On Thursday, the Defense Department made much-anticipated awards in the next generation of contracts to run its TRICARE health plan: $41 billion to Humana and $18 billion to Health Net.
Assuming the awards survive the bid protests likely to follow, Defense officials aren’t necessarily in a hurry to transition TRICARE to the new contract structure, known as T-2017. They’d much rather ensure the two vendors are ready to handle the work in the newly-reconfigured East and West regions before moving away from the current arrangement (T-3), whose expiration date the department has extended just in case things go awry.

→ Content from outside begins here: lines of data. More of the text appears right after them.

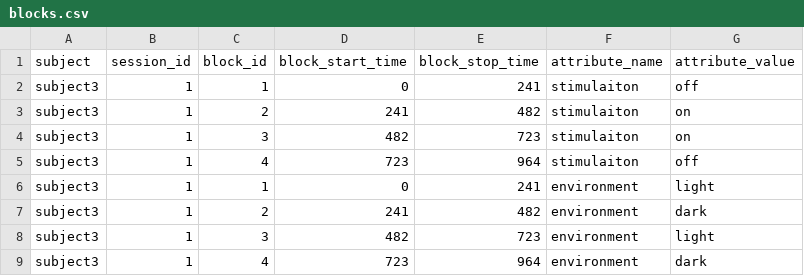
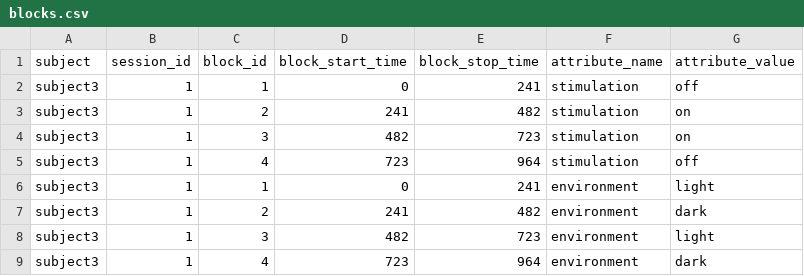
Before and after one commit to datajoint/workflow-optogenetics, a CSV file: user_data/blocks.csv, drawn as a sheet.

```diff
--- a/user_data/blocks.csv
+++ b/user_data/blocks.csv
@@ -1,6 +1,6 @@
 subject,session_id,block_id,block_start_time,block_stop_time,attribute_name,attribute_value
-subject3,1,1,0,241,stimulaiton,off
-subject3,1,2,241,482,stimulaiton,on
-subject3,1,3,482,723,stimulaiton,on
-subject3,1,4,723,964,stimulaiton,off
+subject3,1,1,0,241,stimulation,off
+subject3,1,2,241,482,stimulation,on
+subject3,1,3,482,723,stimulation,on
+subject3,1,4,723,964,stimulation,off
 subject3,1,1,0,241,environment,light
```
Also changed, not shown: user_data/events.csv, 38 other files.
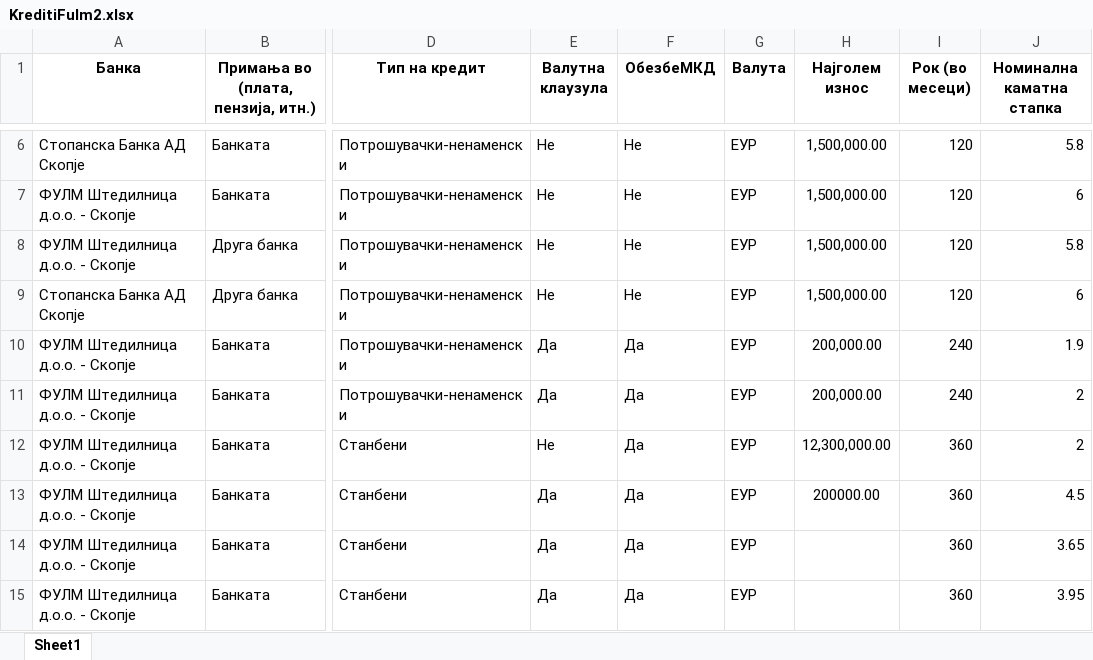
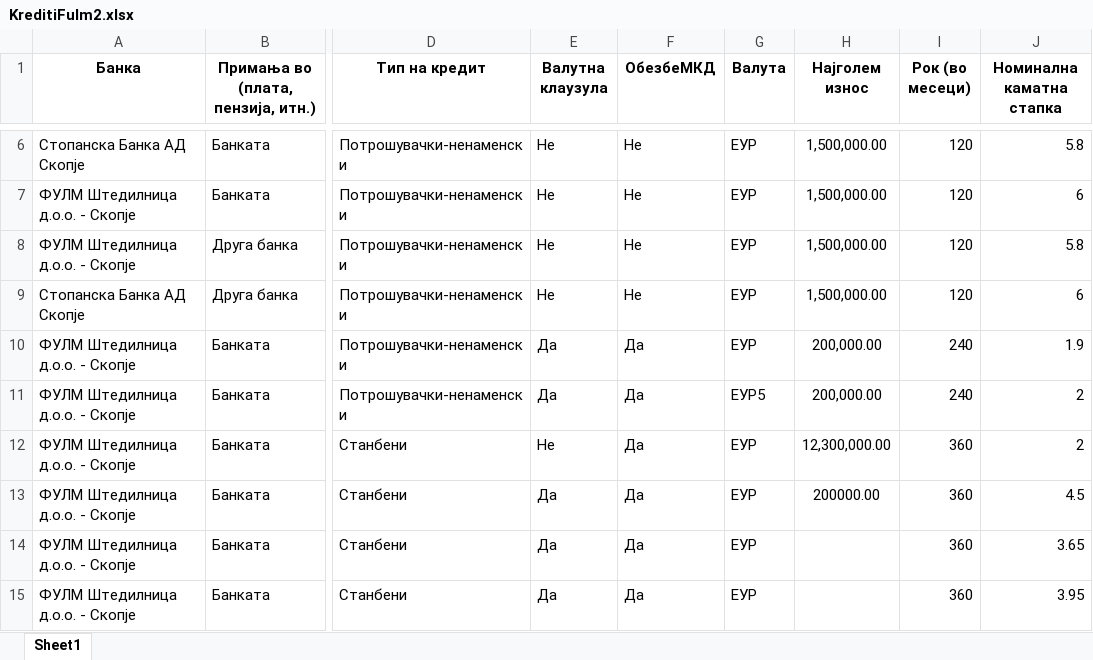
Before and after one commit to vladimirmiovski/cdtfile, an Excel workbook: KreditiFulm2.xlsx, sheet Sheet1, drawn as a sheet; only a part is shown, gaps mark what is left out; values as stored, in another font and other column widths than the file's, no borders; the diff names each change by its address in the sheet, - before the commit and + after, or states it on an @@ line.

Commit message:
Add files via upload

```diff
--- a/KreditiFulm2.xlsx (sheet Sheet1)
+++ b/KreditiFulm2.xlsx (sheet Sheet1)
-G11 (Валута): ЕУР
+G11 (Валута): ЕУР5
```
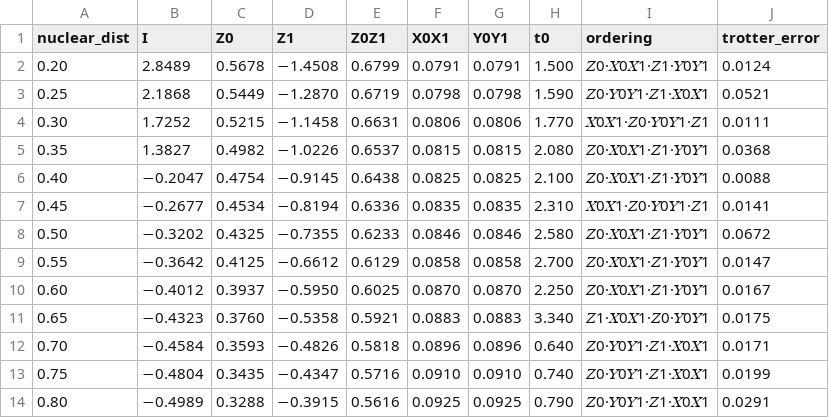
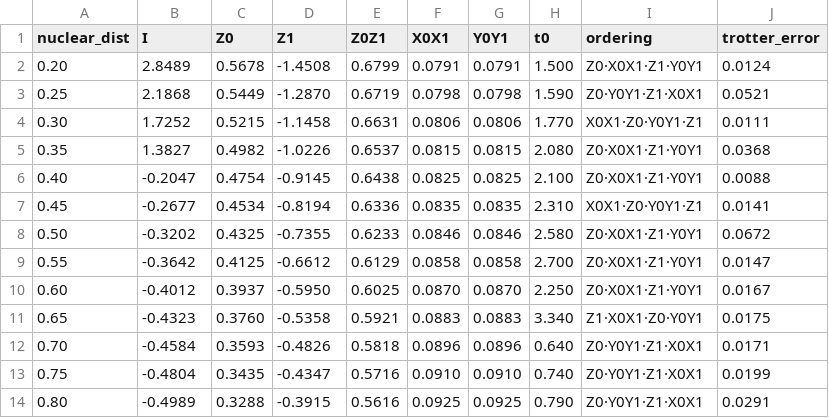
Before and after one commit to miguelruor/QPE-for-H2, a CSV file: table_coeffs.csv, drawn as a sheet; only a part is shown; the diff covers the shown part only; the diff names each change by its address in the sheet, - before the commit and + after, or states it on an @@ line.

```diff
--- a/table_coeffs.csv
+++ b/table_coeffs.csv
-D2 (Z1): −1.4508
+D2 (Z1): -1.4508
-I2 (ordering): 𝑍0·𝑋0𝑋1·𝑍1·𝑌0𝑌1
+I2 (ordering): Z0·X0X1·Z1·Y0Y1
-D3 (Z1): −1.2870
+D3 (Z1): -1.2870
-I3 (ordering): 𝑍0·𝑌0𝑌1·𝑍1·𝑋0𝑋1
+I3 (ordering): Z0·Y0Y1·Z1·X0X1
-D4 (Z1): −1.1458
+D4 (Z1): -1.1458
-I4 (ordering): 𝑋0𝑋1·𝑍0·𝑌0𝑌1·𝑍1
+I4 (ordering): X0X1·Z0·Y0Y1·Z1
-D5 (Z1): −1.0226
+D5 (Z1): -1.0226
-I5:I6 (ordering): 𝑍0·𝑋0𝑋1·𝑍1·𝑌0𝑌1
+I5:I6 (ordering): Z0·X0X1·Z1·Y0Y1
-B6 (I): −0.2047
+B6 (I): -0.2047
-D6 (Z1): −0.9145
+D6 (Z1): -0.9145
-B7 (I): −0.2677
+B7 (I): -0.2677
-D7 (Z1): −0.8194
+D7 (Z1): -0.8194
-I7 (ordering): 𝑋0𝑋1·𝑍0·𝑌0𝑌1·𝑍1
+I7 (ordering): X0X1·Z0·Y0Y1·Z1
-B8 (I): −0.3202
+B8 (I): -0.3202
-D8 (Z1): −0.7355
+D8 (Z1): -0.7355
-I8:I10 (ordering): 𝑍0·𝑋0𝑋1·𝑍1·𝑌0𝑌1
+I8:I10 (ordering): Z0·X0X1·Z1·Y0Y1
-B9 (I): −0.3642
+B9 (I): -0.3642
-D9 (Z1): −0.6612
+D9 (Z1): -0.6612
-B10 (I): −0.4012
+B10 (I): -0.4012
-D10 (Z1): −0.5950
+D10 (Z1): -0.5950
-B11 (I): −0.4323
+B11 (I): -0.4323
-D11 (Z1): −0.5358
+D11 (Z1): -0.5358
-I11 (ordering): 𝑍1·𝑋0𝑋1·𝑍0·𝑌0𝑌1
+I11 (ordering): Z1·X0X1·Z0·Y0Y1
-B12 (I): −0.4584
+B12 (I): -0.4584
-D12 (Z1): −0.4826
+D12 (Z1): -0.4826
-I12:I14 (ordering): 𝑍0·𝑌0𝑌1·𝑍1·𝑋0𝑋1
+I12:I14 (ordering): Z0·Y0Y1·Z1·X0X1
-B13 (I): −0.4804
+B13 (I): -0.4804
-D13 (Z1): −0.4347
+D13 (Z1): -0.4347
-B14 (I): −0.4989
+B14 (I): -0.4989
-D14 (Z1): −0.3915
+D14 (Z1): -0.3915
```
Also changed, not shown: 103 edited cells elsewhere in this file, 1 other file.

DoD is aiming to avoid a repeat of what happened in 2013, when UnitedHealthcare, the vendor that eventually took over the West contract after three years of bid protests wasn’t able to handle the workload it agreed to take on, leading to widespread delays and improper denials of claims and forcing DoD to take emergency measures, including letting patients get specialty care without preauthorizations.
“We learned some fairly significant lessons in that last transition,” Vice Adm. Raquel Bono, the director of the Defense Health Agency told reporters Friday. “In our selection of the vendors we wanted to look closely at transition plans and their ability to meet our standards. One of the big lessons we’re going to put into play here is that we absolutely will not shift over until we are assured that the new vendors can perform all the tasks they need to.”
DHA expects the transition period to last between nine and twelve months after the new contracts are formally signed, and language within the new statements of work will require live tests of all of the contractors’ systems to ensure no unexpected hiccups arise before the military migrates TRICARE to the new contracts.
Bono declined to say whether UnitedHealthcare’s performance during the last transition played a significant role in DoD’s decision not to award that firm a regional TRICARE contract in the T-2017 round, saying only that each insurers’ past performance was one of several factors the Defense Health Agency took into account.
Officials plan to debrief all five unsuccessful bidders between Monday and Thursday of this week.
After that, each vendor will have ten days to file an official protest with the Government Accountability Office or the Court of Federal Claims, and considering the dollar amounts involved, it’s a virtual certainty that some companies will do so.
But Bono said said she believed her agency had done everything it reasonably could to make sure the awards would survive the protest adjudication process – unlike the last TRICARE contract round, in which all three of DoD’s regional awards were ultimately overturned in a spiral of protests that dragged out from 2009 through 2012.
“We had a lot of help in putting together the requirements for this contract and making what was really a rigorous source selection, including consultations with GAO and our other acquisition partners,” she said. “In evaluating all the factors that went into this process, we feel very good that we preserved the very highest levels of integrity and that we’ll be able to describe and defend the decisions we made.”
Until the transition actually happens, DoD’s main objective is to make sure beneficiaries don’t see any meaningful difference in the care they’re receiving, said Dr. Karen Guice, the acting assistant secretary for health affairs.
“For today, there’s nothing that changes. They’ll continue to see the same providers they saw yesterday,” she said. “Nothing will change until we’re assured the transition will go smoothly.”